Episode 56 – Pig Day

10.17.12

Pig Day. This was my 5th annual pig day – the one day a year we spend putting up all the pork we’ll eat for the entire year. If we run out, one waits until the next pig arrives. This site is long enough in the tooth to have documented the 1st annual Pig Day. I’m sure it will document many more.

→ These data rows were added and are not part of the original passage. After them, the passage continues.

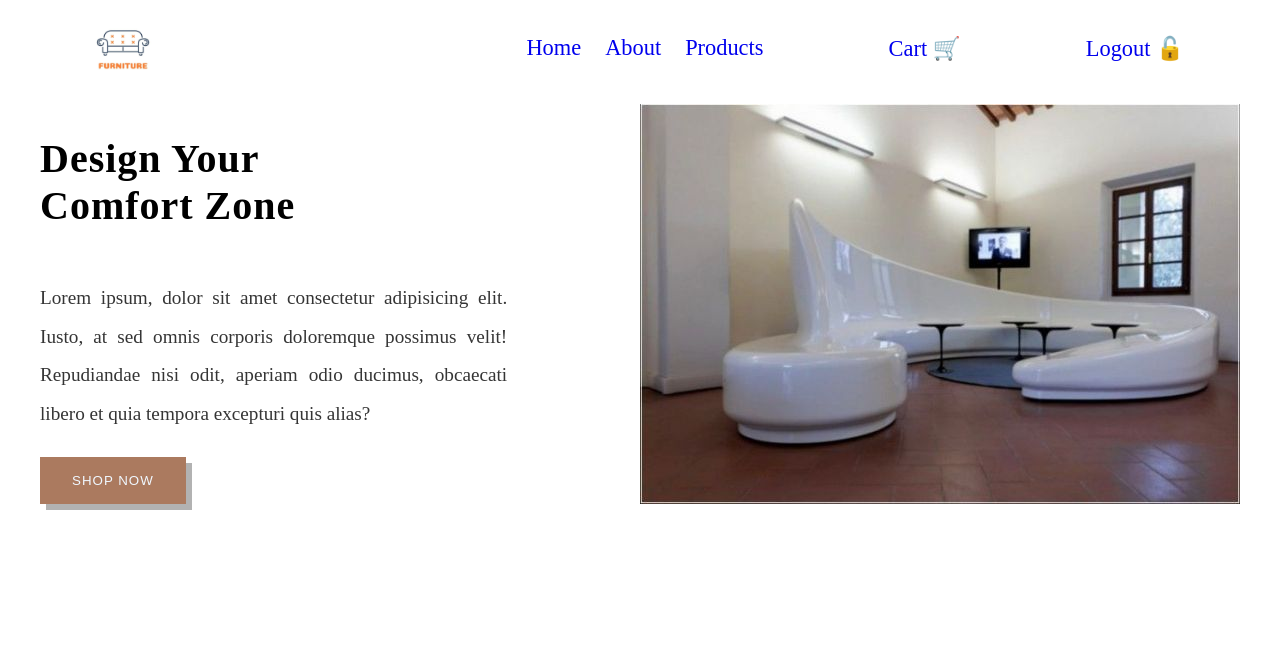
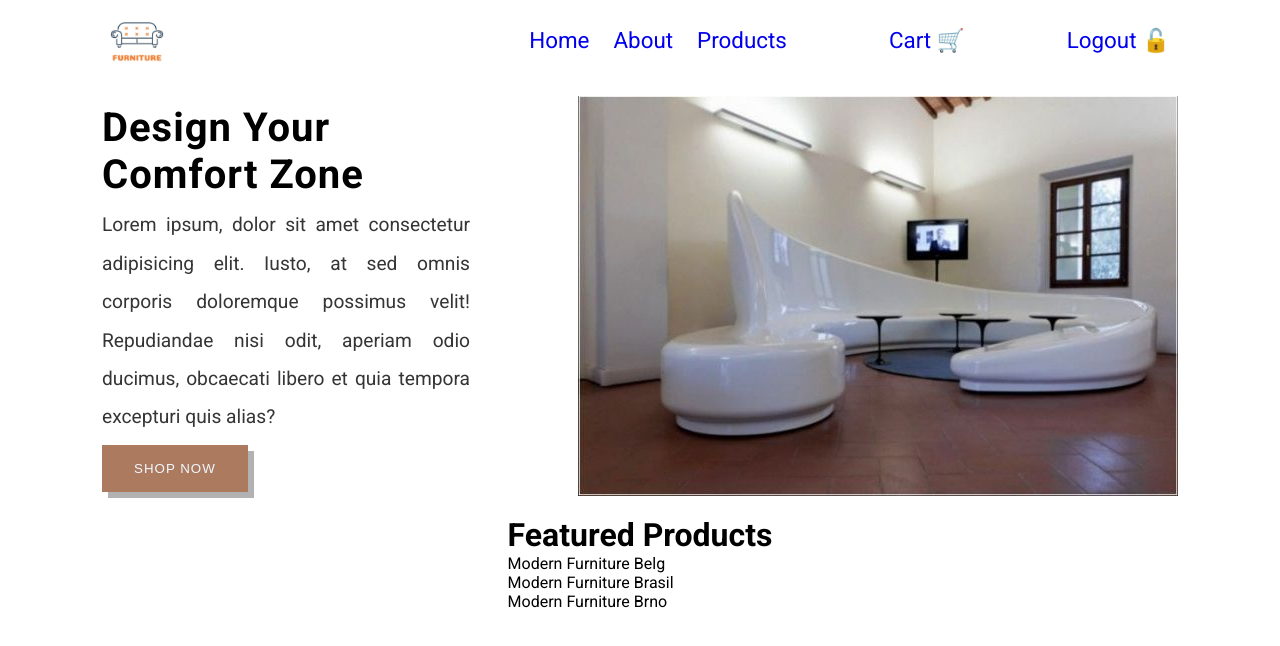
Before and after one commit to ajarek/react-44-vite-fashionable-furniture-store, a React (Vite) app: page / in a window 1280 px wide. Shown: the top 646 px of the page. Built offline with nearby package versions, Linux system fonts and the light colour scheme.

Commit message:
added  Featured Products

```diff
--- /dev/null
+++ b/src/components/FeaturedProducts/FeaturedProducts.jsx
@@ -0,0 +1,28 @@
+import React, {useEffect, useState} from 'react'
+import './FeaturedProducts.css'
+
+const FeaturedProducts = () => {
+  const [isData, setIsData]= useState([])
+  useEffect(()=>{
+  fetch('/data.json')
+  .then(res => res.json())
+  .then(res => {
+    setIsData(res);
+  })
+
+})
+  return (
+    <div>
+      <h1>Featured Products</h1>
+      {isData?.map((el)=>{
+         if(el.id<=2)
+        return(
+
+        <p key={el.id}>{el.name}</p>
+        )
+      })}
+      </div>
+  )
+}
+
+export default FeaturedProducts
--- a/src/components/Navigation/Navigation.css
+++ b/src/components/Navigation/Navigation.css
@@ -1,9 +1,10 @@
 .nav{
+  width: 100%;
   height: 10vh;
   display: flex;
   align-items: center;
   justify-content: space-between;
-  padding: 0 4rem;
+  padding: 0 1rem;
   position: relative;
 }
 .navbar-nav{
@@ -36,12 +37,12 @@
   transform: translateY(-50%);
   z-index: 2;
 }
-@media (min-width:769px) {
+@media (min-width:889px) {
   .hamburger{
     display: none;
   }
 }
-@media (max-width:768px) {
+@media (max-width:888px) {
   .navbar-nav{
     width: 160px;
     flex-direction: column;
--- a/src/index.css
+++ b/src/index.css
@@ -0,0 +1,20 @@
+@import url(https://fonts.googleapis.com/css?family=Roboto:100,100italic,300,300italic,regular,italic,500,500italic,700,700italic,900,900italic);
+*{
+  margin: 0;
+  padding: 0;
+  box-sizing: border-box;
+}
+body{
+  font-family: 'Roboto', sans-serif;
+}
+.App{
+  max-width: 1140px;
+  margin: 0 auto;
+}
+main{
+  width: 100%;
+  height: 100%;
+  display: flex;
+  flex-direction: column;
+  align-items: center;
+}
--- a/src/pages/Home/Home.jsx
+++ b/src/pages/Home/Home.jsx
@@ -1,12 +1,13 @@
 import React from 'react'
 import Hero from '../../components/Hero/Hero'
+import FeaturedProducts from '../../components/FeaturedProducts/FeaturedProducts'
 import './Home.css'
 const Home = () => {
   return (
     <main>
     <Hero />
-    {/* <FeaturedProducts />
-    <Services />
+    <FeaturedProducts />
+    {/* <Services />
     <Contact /> */}
   </main>
   )
```
Also changed, not shown: public/data.json (renamed from src/assets/data.json), src/components/FeaturedProducts/FeaturedProducts.css (added).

This one was particularly memorable. Twitter made me aware of rock-star-in-hiding Elyse Chatterton, a Master Butcher from the UK with some serious meat cutting skills. A half bottle of wine made me brave enough to invite her. After that, a number of invitations went out to friends, and we all of a sudden had a crew of 12 and 10 sides of Tamworth for 2012′s Pig Day – including the farmers that raised the pigs. A full day of sharing, cutting beautiful pork, hard work, eating, drinking, with the air wafting with wood smoke and conversation. Not sure there’s more one can ask for.

The video features Elyse talking through how she’s accustomed to breaking down a pork, UK-style, and Shannon Ruzicka speaking to how the pigs are raised. And yes there was some roast tying race action. And yes, she won with ease.

Episode 50 – Pork Butchery Workshop V1.0

09.09.12

Jeff Senger of Sangudo Custom Meats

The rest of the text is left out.